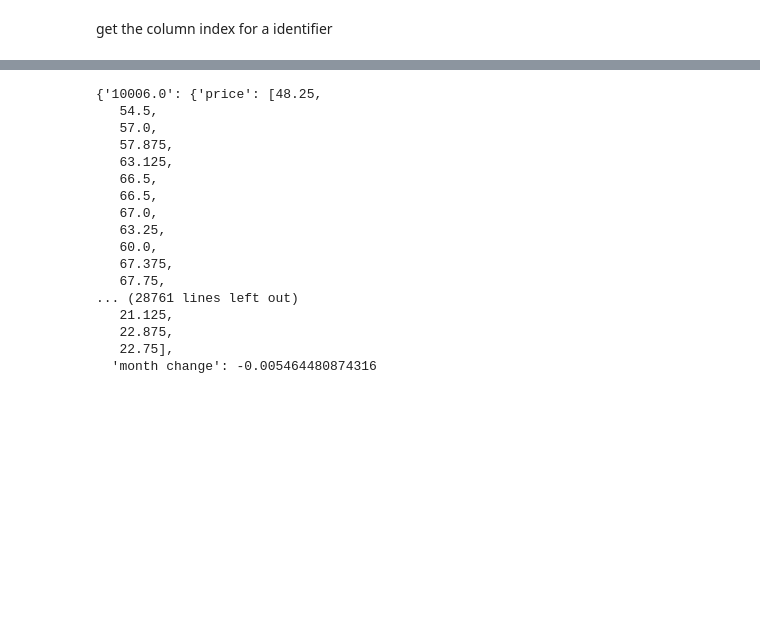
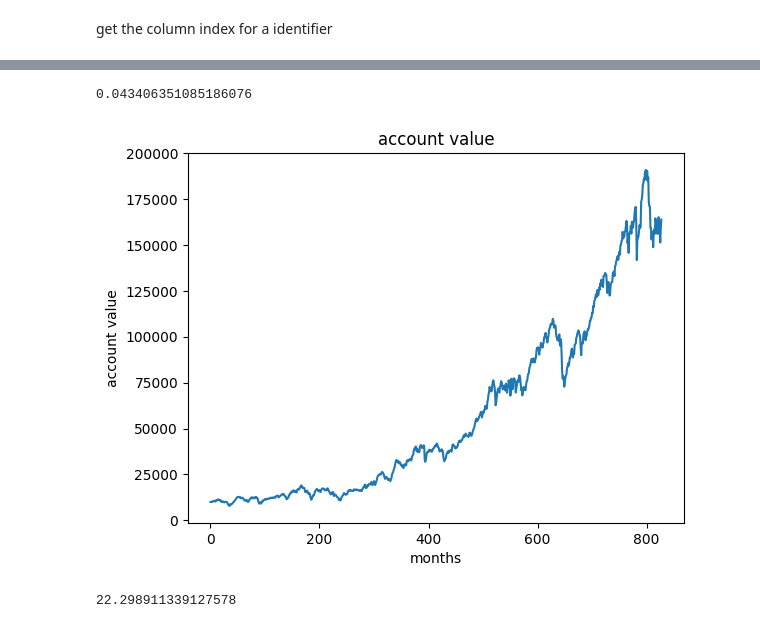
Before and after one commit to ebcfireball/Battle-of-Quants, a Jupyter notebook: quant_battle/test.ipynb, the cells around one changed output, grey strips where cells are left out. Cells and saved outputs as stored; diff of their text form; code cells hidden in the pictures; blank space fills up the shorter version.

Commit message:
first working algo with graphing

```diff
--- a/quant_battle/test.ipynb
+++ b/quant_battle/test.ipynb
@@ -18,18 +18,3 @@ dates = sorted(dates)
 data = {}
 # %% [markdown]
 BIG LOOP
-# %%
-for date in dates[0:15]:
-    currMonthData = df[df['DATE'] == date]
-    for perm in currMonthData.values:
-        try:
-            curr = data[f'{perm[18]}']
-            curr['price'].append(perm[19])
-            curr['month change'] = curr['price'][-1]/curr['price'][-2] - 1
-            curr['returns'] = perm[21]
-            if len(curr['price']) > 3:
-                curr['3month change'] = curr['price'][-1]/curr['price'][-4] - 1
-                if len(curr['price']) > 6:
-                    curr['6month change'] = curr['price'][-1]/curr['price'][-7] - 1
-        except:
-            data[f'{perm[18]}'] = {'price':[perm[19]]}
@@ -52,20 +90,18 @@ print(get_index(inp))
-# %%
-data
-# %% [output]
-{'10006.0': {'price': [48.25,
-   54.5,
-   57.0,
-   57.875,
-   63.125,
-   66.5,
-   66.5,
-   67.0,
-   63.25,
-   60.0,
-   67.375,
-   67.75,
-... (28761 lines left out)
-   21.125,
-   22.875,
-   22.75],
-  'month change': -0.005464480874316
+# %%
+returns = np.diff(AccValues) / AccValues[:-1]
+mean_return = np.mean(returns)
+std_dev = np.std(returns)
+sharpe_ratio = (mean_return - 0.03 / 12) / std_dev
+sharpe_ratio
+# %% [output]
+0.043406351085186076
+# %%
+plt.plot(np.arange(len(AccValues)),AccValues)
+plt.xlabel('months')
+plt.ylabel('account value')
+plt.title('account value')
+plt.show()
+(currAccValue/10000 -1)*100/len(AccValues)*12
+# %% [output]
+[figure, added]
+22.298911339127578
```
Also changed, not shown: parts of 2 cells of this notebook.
******************************
What you should do: Copy all entries exactly; skip pictures.

Solution to this problem:
Before and after one commit to ebcfireball/Battle-of-Quants, a Jupyter notebook: quant_battle/test.ipynb, the cells around one changed output, grey strips where cells are left out. Cells and saved outputs as stored; diff of their text form; code cells hidden in the pictures; blank space fills up the shorter version.

Commit message:
first working algo with graphing

```diff
--- a/quant_battle/test.ipynb
+++ b/quant_battle/test.ipynb
@@ -18,18 +18,3 @@ dates = sorted(dates)
 data = {}
 # %% [markdown]
 BIG LOOP
-# %%
-for date in dates[0:15]:
-    currMonthData = df[df['DATE'] == date]
-    for perm in currMonthData.values:
-        try:
-            curr = data[f'{perm[18]}']
-            curr['price'].append(perm[19])
-            curr['month change'] = curr['price'][-1]/curr['price'][-2] - 1
-            curr['returns'] = perm[21]
-            if len(curr['price']) > 3:
-                curr['3month change'] = curr['price'][-1]/curr['price'][-4] - 1
-                if len(curr['price']) > 6:
-                    curr['6month change'] = curr['price'][-1]/curr['price'][-7] - 1
-        except:
-            data[f'{perm[18]}'] = {'price':[perm[19]]}
@@ -52,20 +90,18 @@ print(get_index(inp))
-# %%
-data
-# %% [output]
-{'10006.0': {'price': [48.25,
-   54.5,
-   57.0,
-   57.875,
-   63.125,
-   66.5,
-   66.5,
-   67.0,
-   63.25,
-   60.0,
-   67.375,
-   67.75,
-... (28761 lines left out)
-   21.125,
-   22.875,
-   22.75],
-  'month change': -0.005464480874316
+# %%
+returns = np.diff(AccValues) / AccValues[:-1]
+mean_return = np.mean(returns)
+std_dev = np.std(returns)
+sharpe_ratio = (mean_return - 0.03 / 12) / std_dev
+sharpe_ratio
+# %% [output]
+0.043406351085186076
+# %%
+plt.plot(np.arange(len(AccValues)),AccValues)
+plt.xlabel('months')
+plt.ylabel('account value')
+plt.title('account value')
+plt.show()
+(currAccValue/10000 -1)*100/len(AccValues)*12
+# %% [output]
+[figure, added]
+22.298911339127578
```
Also changed, not shown: parts of 2 cells of this notebook.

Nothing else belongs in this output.